### Entries provided
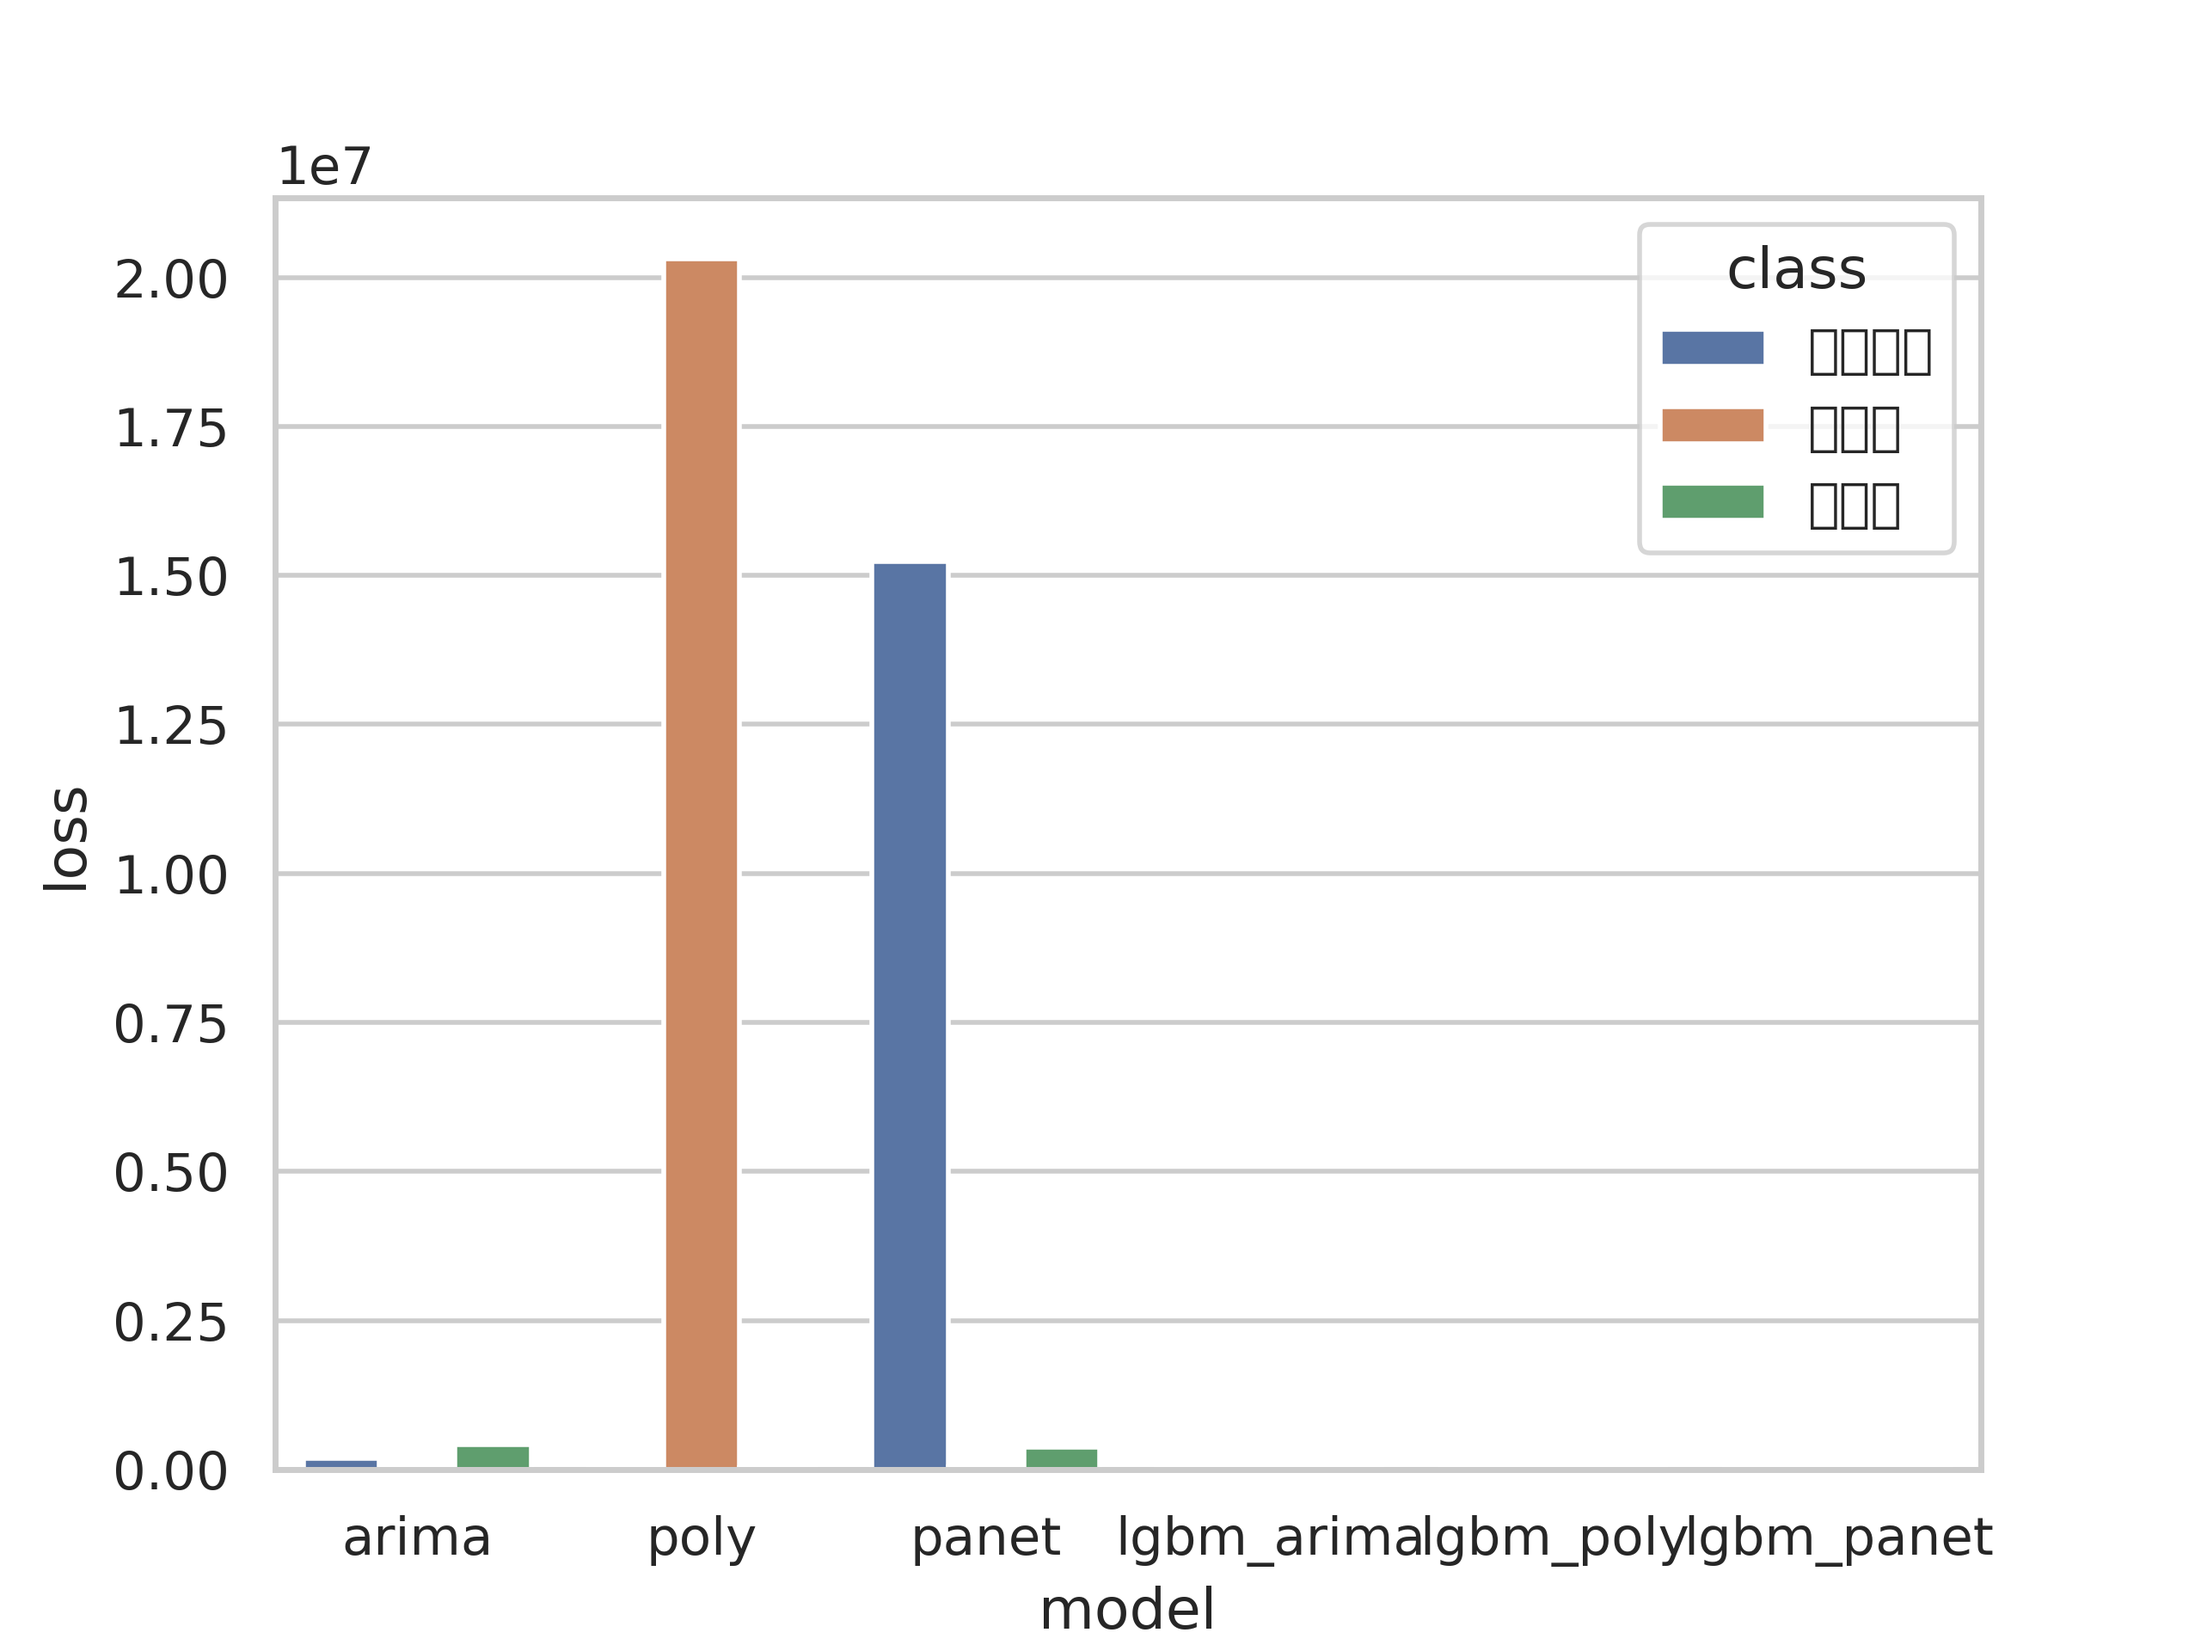
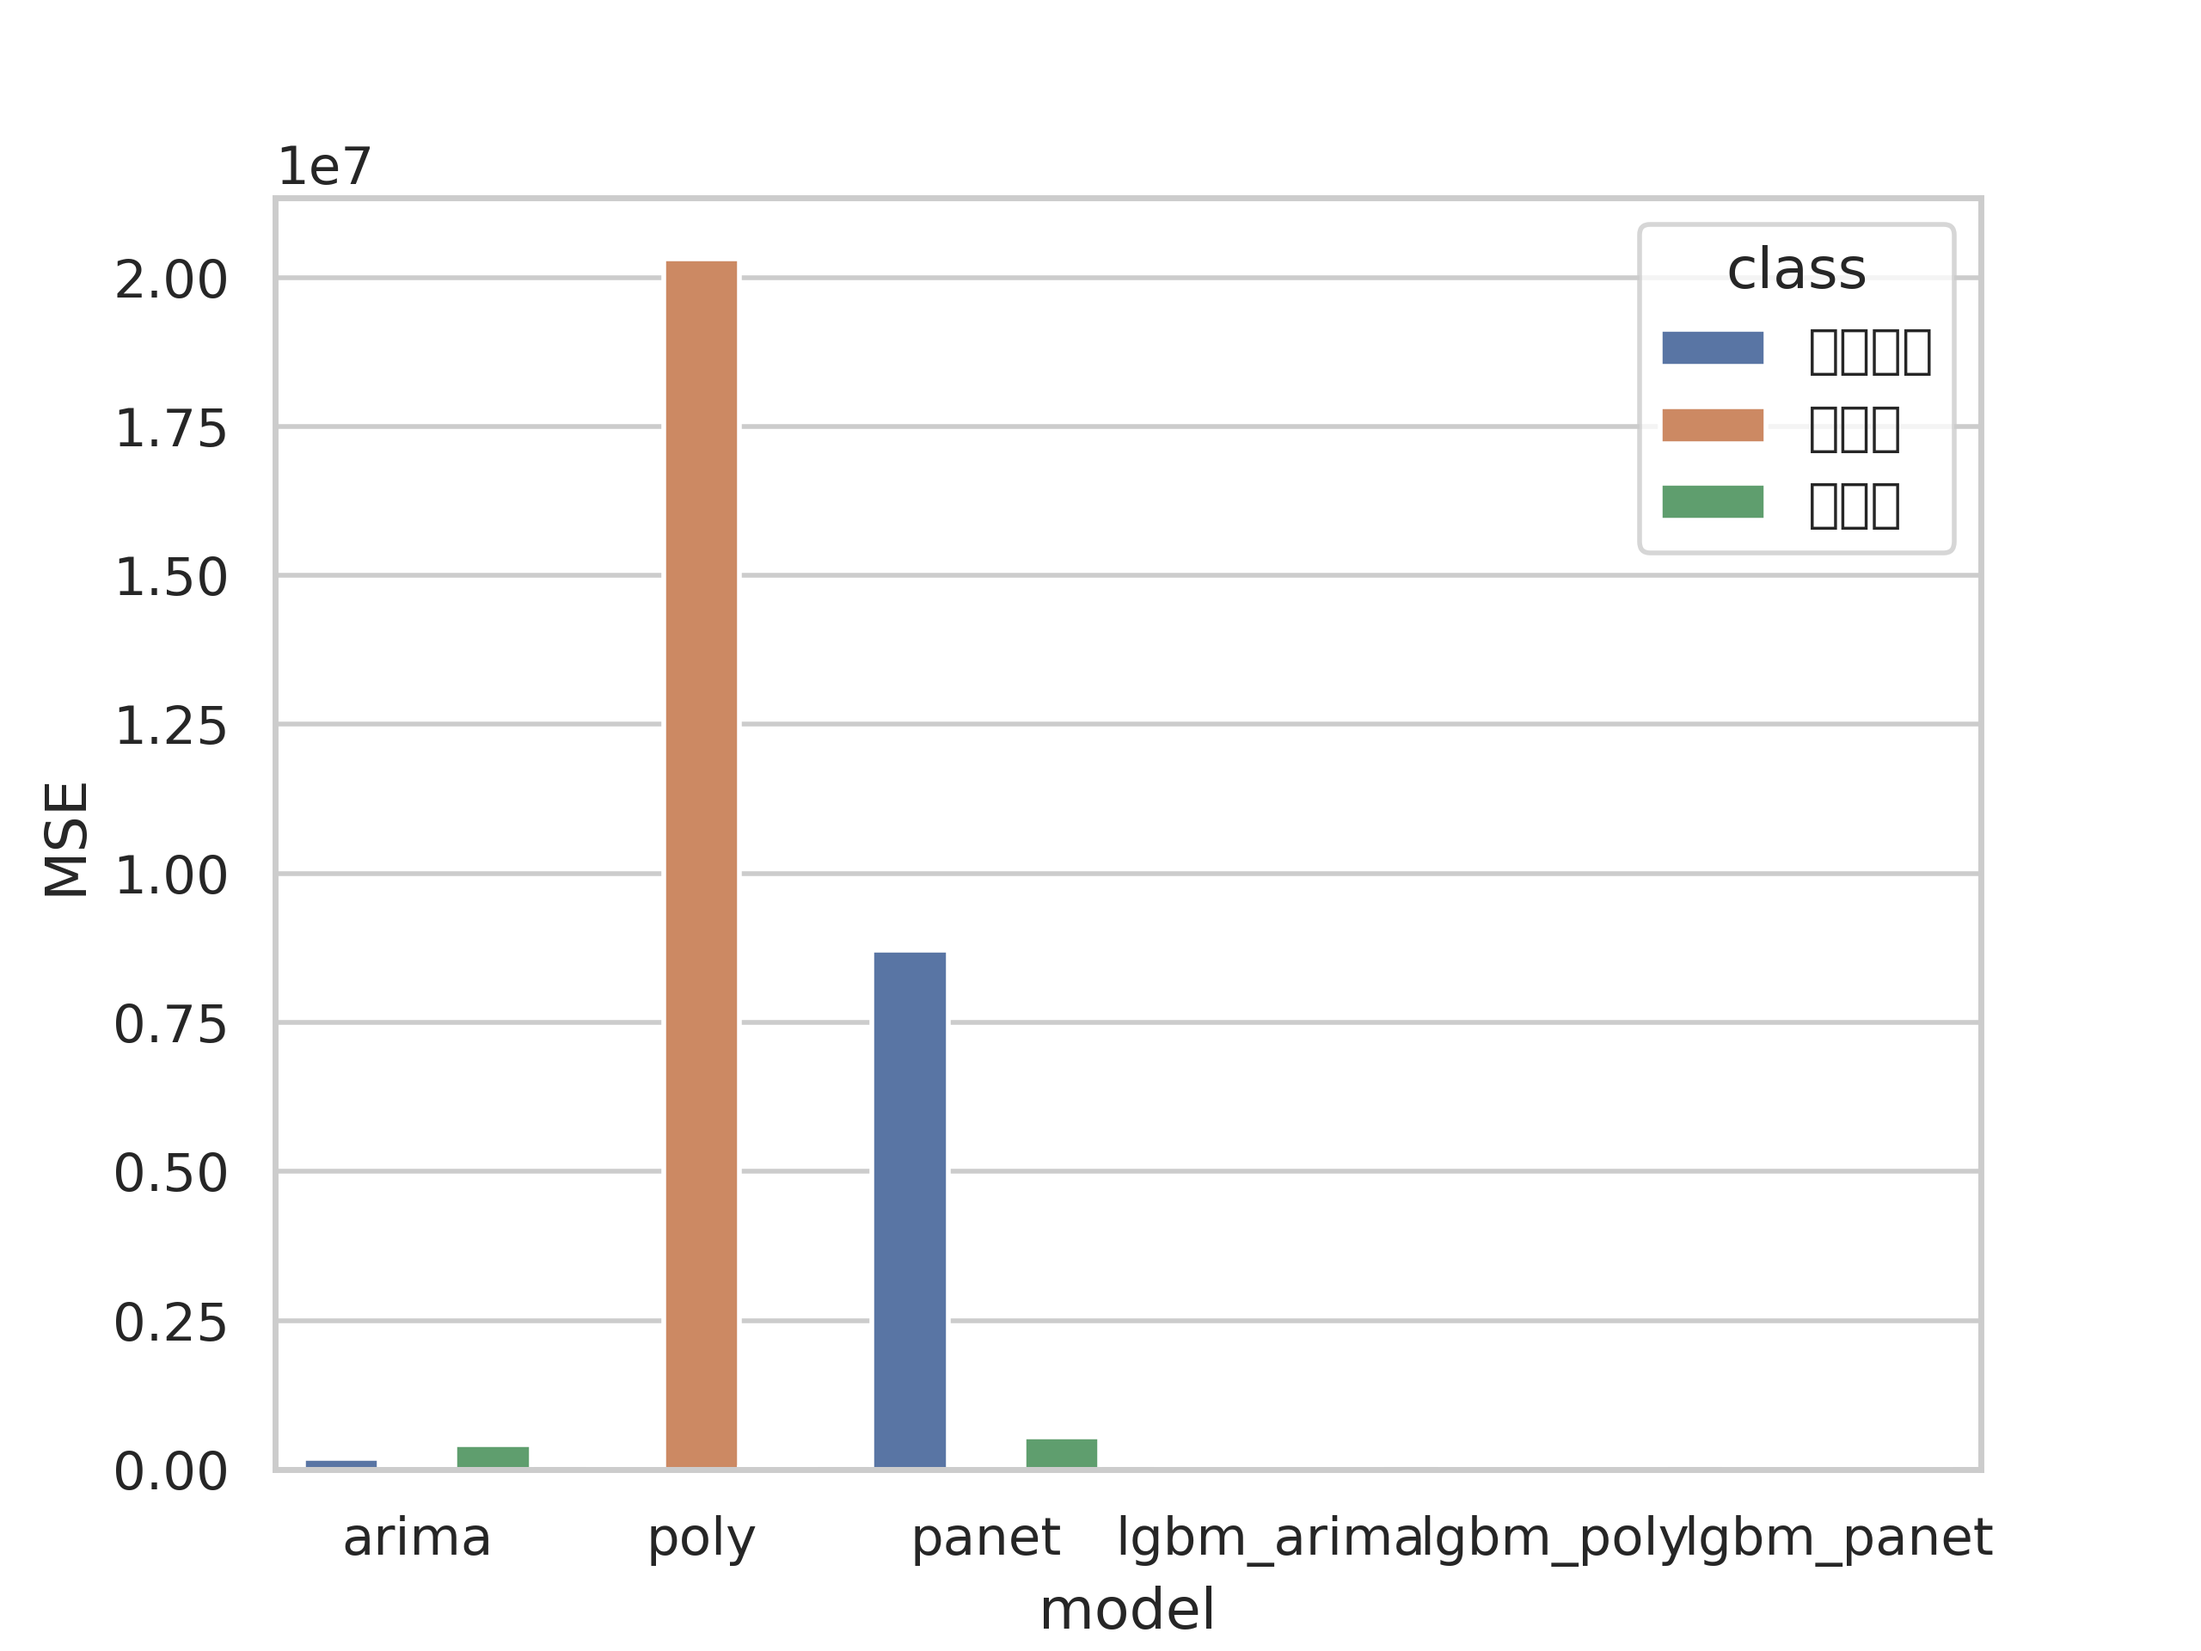
add eval

Changed region(s): [[0.375, 0.3438, 0.4375, 0.5938], [0.0, 0.4688, 0.0625, 0.5312], [0.4688, 0.8438, 0.5, 0.875]]

diff --git a/school_predict/main.py b/school_predict/main.py
@@ -18,11 +18,8 @@ from sklearn.metrics import mean_squared_error
 #     return df_data['xxlb'].value_counts()
 
 def plot_mse(m, c, l, path):
-    print(m)
-    print(c)
-    print(l)
     df_data = pd.DataFrame({'model':m, 'class':c, 'MSE': l}, columns=['model', 'class', 'MSE'])
-    sns.barplot(data=df_data, x='model', y='loss', hue="class")
+    sns.barplot(data=df_data, x='model', y='MSE', hue="class")
 
     plt.savefig(path, dpi=400)
     plt.close()
@@ -135,6 +132,8 @@ if __name__ == '__main__':
                 df_test = predict_xs(submodel, pop_data, '年份', ['人均余额','总人口数(万人)','常驻人口数(万人)'], opt.predict_range)
             elif model != submodel:
                 continue
+            if opt.eval:
+                print("== Start to eval", model, submodel if model == 'lgbm' else '')
             predict_value = ['幼儿园数', '小学数', '中学数']
             for i in range(len(predict_value)):
                 if model != 'lgbm':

### What this task involves
From the entries above, pull out each line that includes "lgbm".

### Your solution
+                print("== Start to eval", model, submodel if model == 'lgbm' else '')
                 if model != 'lgbm':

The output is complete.